[xiv] Treaty of Friendship and Alliance with the Cherokee Nation, in James M. Matthews, ed., The Statutes at Large of the Provisional Government of the Confederate States of America (Richmond, 1864), 394-411; Journal of the Confederate Congress, 611; Parins, Boudinot, 51-52.

[xv] Jefferson Davis, Message to the Congress of the Confederate States, December 12, 1861, in James D. Richardson, ed., A Compilation of the Messages and Papers of the Confederacy, vol. 1 (Nashville, 1906), 149-151.

[xvi] Jefferson Davis, Message to the Congress of the Confederate States, December 12, 1861, in Richardson, Messages and Papers, 149-151; Laurence M. Hauptman, Between Two Fires:  American Indians in the Civil War (New York, 1995), 12.

[xvii] Jefferson Davis to Howell Cobb, March 12, 1861, in Richardson, Messages and Papers, 58; Jefferson Davis to Israel Folsom, February 22, 1864, in Dunbar Rowland, Jefferson Davis, Constitutionalist, vol. 6 (Jackson, 1923), 184-186.

[xviii] Jefferson Davis, Message to Congress, August 18, 1862, in Richardson, Messages and Papers, 238; Moty Kanard, et al. to Jefferson Davis, August 17, 1863, in OR, series 1, volume 22, 1107-1108.

[xix] Parins, Boudinot, 53; Warner and Yearns, Biographical Register, 27.  Parins has a very negative view concerning the fact that the Confederate Government did not allow Indian delegates to be full voting members of Congress.  But the Indian Territory was not a sovereign state and therefore could not have a full member (The U.S. Congress today does not allow delegates from territories to vote).  It is not known if that area would have become a state or several states under a permanent government but at least the Confederate Government allowed them to join its Congress, which the Federal Government never did.
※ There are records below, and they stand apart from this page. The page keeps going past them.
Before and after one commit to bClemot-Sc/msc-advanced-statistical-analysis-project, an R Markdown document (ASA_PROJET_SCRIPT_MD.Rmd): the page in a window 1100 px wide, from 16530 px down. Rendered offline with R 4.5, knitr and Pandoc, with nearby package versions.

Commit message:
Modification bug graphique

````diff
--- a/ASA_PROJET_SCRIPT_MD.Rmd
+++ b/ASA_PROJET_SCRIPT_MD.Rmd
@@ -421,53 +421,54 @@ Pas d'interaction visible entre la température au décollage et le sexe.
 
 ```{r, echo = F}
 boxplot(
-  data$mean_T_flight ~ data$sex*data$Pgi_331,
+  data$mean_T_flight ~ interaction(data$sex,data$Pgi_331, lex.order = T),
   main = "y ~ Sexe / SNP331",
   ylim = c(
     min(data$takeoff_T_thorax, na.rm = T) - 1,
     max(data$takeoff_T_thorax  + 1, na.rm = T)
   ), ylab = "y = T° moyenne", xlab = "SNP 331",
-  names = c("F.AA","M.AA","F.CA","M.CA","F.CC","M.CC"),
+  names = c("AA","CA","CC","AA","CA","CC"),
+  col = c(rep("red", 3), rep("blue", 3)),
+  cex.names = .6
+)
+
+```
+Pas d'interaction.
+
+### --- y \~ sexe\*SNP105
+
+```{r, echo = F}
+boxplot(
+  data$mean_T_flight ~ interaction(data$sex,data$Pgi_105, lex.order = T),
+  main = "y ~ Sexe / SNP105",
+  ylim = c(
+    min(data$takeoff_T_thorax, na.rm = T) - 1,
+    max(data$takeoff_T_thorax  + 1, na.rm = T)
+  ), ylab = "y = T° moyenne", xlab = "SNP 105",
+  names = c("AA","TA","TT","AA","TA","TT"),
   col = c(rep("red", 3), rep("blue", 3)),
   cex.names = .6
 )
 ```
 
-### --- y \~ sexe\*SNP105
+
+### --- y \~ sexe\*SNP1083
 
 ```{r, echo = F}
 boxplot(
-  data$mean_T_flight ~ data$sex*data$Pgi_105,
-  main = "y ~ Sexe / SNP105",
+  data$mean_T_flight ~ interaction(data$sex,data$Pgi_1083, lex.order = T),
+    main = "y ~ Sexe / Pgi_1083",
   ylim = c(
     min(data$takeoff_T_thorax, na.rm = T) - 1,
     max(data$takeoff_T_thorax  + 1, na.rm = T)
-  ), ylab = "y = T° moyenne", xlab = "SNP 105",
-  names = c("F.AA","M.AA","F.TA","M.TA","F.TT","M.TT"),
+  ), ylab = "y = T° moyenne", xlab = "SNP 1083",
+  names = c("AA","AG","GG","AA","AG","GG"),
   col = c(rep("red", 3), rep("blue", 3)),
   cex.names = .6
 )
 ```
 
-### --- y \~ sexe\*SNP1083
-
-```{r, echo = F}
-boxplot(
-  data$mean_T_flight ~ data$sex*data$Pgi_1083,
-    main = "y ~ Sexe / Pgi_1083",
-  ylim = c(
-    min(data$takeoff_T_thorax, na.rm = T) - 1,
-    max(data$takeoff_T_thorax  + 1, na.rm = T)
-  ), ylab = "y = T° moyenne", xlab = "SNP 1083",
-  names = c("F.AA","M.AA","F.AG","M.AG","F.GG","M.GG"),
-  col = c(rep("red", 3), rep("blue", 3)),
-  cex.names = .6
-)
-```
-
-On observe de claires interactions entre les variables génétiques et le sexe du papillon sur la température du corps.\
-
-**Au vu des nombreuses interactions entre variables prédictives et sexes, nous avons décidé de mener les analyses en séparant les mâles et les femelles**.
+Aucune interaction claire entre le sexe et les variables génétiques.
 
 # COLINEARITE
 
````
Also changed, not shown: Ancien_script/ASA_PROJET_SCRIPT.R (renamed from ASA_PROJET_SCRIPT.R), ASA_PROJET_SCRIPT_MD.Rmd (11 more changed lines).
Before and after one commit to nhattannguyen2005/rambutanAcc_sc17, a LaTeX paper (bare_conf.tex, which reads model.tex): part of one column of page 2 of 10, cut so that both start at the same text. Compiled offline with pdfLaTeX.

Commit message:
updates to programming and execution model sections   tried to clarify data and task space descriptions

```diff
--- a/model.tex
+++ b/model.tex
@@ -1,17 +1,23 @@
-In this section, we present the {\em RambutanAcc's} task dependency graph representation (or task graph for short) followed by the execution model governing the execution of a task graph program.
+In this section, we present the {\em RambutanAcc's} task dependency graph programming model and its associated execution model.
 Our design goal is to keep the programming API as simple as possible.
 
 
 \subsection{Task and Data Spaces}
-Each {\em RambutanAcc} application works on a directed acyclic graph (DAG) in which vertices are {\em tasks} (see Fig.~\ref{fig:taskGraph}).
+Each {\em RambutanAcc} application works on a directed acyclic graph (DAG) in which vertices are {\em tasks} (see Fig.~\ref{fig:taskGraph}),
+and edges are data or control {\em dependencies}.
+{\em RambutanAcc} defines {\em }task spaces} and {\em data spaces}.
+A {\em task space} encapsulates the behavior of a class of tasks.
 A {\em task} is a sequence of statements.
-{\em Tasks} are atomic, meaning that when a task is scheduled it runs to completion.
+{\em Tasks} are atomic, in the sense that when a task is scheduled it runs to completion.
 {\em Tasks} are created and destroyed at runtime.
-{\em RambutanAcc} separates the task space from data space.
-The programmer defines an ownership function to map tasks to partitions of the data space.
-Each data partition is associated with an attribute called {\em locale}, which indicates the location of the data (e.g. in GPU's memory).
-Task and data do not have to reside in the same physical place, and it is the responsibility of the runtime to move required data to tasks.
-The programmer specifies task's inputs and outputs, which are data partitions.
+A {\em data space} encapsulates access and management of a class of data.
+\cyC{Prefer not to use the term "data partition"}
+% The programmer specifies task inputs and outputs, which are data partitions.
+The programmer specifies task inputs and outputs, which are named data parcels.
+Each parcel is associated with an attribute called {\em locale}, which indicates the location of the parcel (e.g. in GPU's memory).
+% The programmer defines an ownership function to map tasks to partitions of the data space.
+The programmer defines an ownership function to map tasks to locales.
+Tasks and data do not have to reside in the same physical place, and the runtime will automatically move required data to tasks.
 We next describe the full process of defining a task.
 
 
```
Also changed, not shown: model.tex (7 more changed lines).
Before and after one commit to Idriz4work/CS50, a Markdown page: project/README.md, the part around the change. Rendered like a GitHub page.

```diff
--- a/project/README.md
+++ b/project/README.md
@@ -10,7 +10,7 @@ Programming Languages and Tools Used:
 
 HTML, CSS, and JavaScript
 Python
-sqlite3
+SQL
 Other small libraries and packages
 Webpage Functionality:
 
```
[xx] Boudinot to Watie, January 23, 1863, in Dale and Litton, Cherokee Cavaliers, 119-120.

[xxi] Boudinot to Watie, January 24, 1864, in Dale and Litton, Cherokee Cavaliers, 150-153; Parins, Boudinot, 54-55.

[xxii] Boudinot to Watie, July 13, 1864, in Dale and Litton, Cherokee Cavaliers, 181.

[xxiii] Warner and Yearns, Biographical Register, 27; Parins, Boudinot, 161.

Ryan Walters

Ryan S. Walters is an independent historian who lives and writes in North Texas. He is the author of five books, including The Jazz Age President: Defending Warren G. Harding. He can be reached at


Leave a Reply